This tweet is a good reminder…
Scientists acted more like politicians over the lab-leak theory and even threatened violence for dissent and exposing their financial conflicts of interest, but the science is totally settled on climate change. pic.twitter.com/B6d88OPpy9
— Razor (@hale_razor) June 3, 2021
…that scientists are human too.
And if you argue that somehow the scientific method is “self-healing,” thus impervious to a systemic level of corruption, you are creating a new priestly class, ignoring the impact of outside influences, and ignoring the obvious lessons of the evidence otherwise.
“Science” (or the scientific method) itself may be “pure,” but its practitioners are not. “Christianity,” I would argue, itself is “pure.” But, how long did it take for children abused by priests (its practitioners) to get some modicum of justice? Did Christianity’s purity result in self-healing, or was protecting those evildoers institutionalized?
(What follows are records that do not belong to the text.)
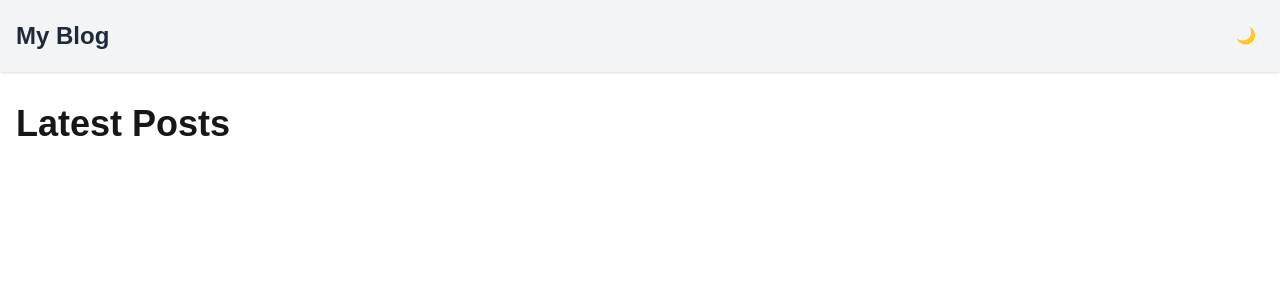
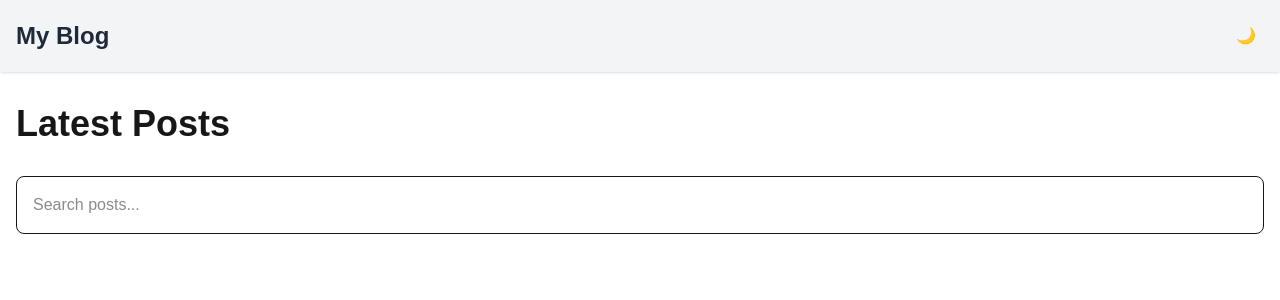
Before and after one commit to loqumi/psychic-winner, a Next.js app: page / in a window 1280 px wide. Shown: the top 300 px of the page. Built offline with nearby package versions, Linux system fonts and the light colour scheme.

Commit message:
feat/added searchBar

```diff
--- a/src/app/components/BlogList.tsx
+++ b/src/app/components/BlogList.tsx
@@ -1,13 +1,14 @@
 'use client';
 import { useState } from 'react';
 import BlogCard from './BlogCard';
-import { Post } from "@/app/types/types";
+import SearchBar from './SearchBar';
 
 export default function BlogList() {
     const [ filteredPosts ] = useState<Post[]>([]);
 
     return (
         <div>
+            <SearchBar />
             <div className="grid gap-6 md:grid-cols-2 lg:grid-cols-3">
                 {filteredPosts.map(post => (
                     <BlogCard key={post.id} post={post} />
--- /dev/null
+++ b/src/app/components/SearchBar.tsx
@@ -0,0 +1,22 @@
+'use client';
+import { useState } from 'react';
+import { useDebounce } from 'use-debounce';
+
+export default function SearchBar() {
+    const [localQuery, setLocalQuery] = useState('');
+    const [debouncedQuery] = useDebounce(localQuery, 300);
+
+    console.log(debouncedQuery);
+
+    return (
+        <div className="mb-8">
+            <input
+                type="text"
+                placeholder="Search posts..."
+                value={localQuery}
+                onChange={(e) => setLocalQuery(e.target.value)}
+                className="w-full p-4 rounded-lg border searchBar"
+            />
+        </div>
+    );
+}
--- a/src/app/globals.css
+++ b/src/app/globals.css
@@ -21,6 +21,11 @@ body {
     color: var(--foreground);
 }
 
+.searchBar {
+    background-color: var(--background);
+    color: var(--foreground);
+}
+
 .card {
     background-color: var(--card);
     color: var(--card-foreground);
```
Would anything significant have happened if outside forces hadn’t pushed the Catholic Church, ultimately in court?
You cannot tell me that a system whose practitioners often deny God is somehow more immune to humankind’s evil than one that supposedly was based on listening to a loving, Absolute Moral Authority.
Especially when current “science” appears to embrace one of the most effective corrupting forces ever created by mankind:
Leighton Akira Woodhouse’s article, which I just found, is more eloquent and comprehensive than mine:
A small excerpt:
“I believe in science” has come to mean, “I do not question expert authority,” which is as antithetical to the scientific spirit as you can get. The more gravely the line is intoned, the more Orwellian it becomes.
Okay, now a longer one… 🙂
The scientific establishment, like the political establishment, is a human institution. It’s not an impartial supercomputer, or a transcendent consciousness. It’s a bunch of people subject to the same incentives and disincentives the rest of us are subject to: economic self-interest, careerism, pride and vanity, the thirst for power, fame and influence, embarrassment at admitting mistakes, intellectual laziness, inertia, and ad-hoc ethical rationalization, as well as altruism, moral purpose, and heroic inspiration. Scientific experts deserve the respect due to them by dint of their education and experience, and they deserve the skepticism due to them by dint of their existence as imperfect actors functioning in complicated and deeply flawed human networks and organizations. If you “believe in science,” you don’t bow to their authority.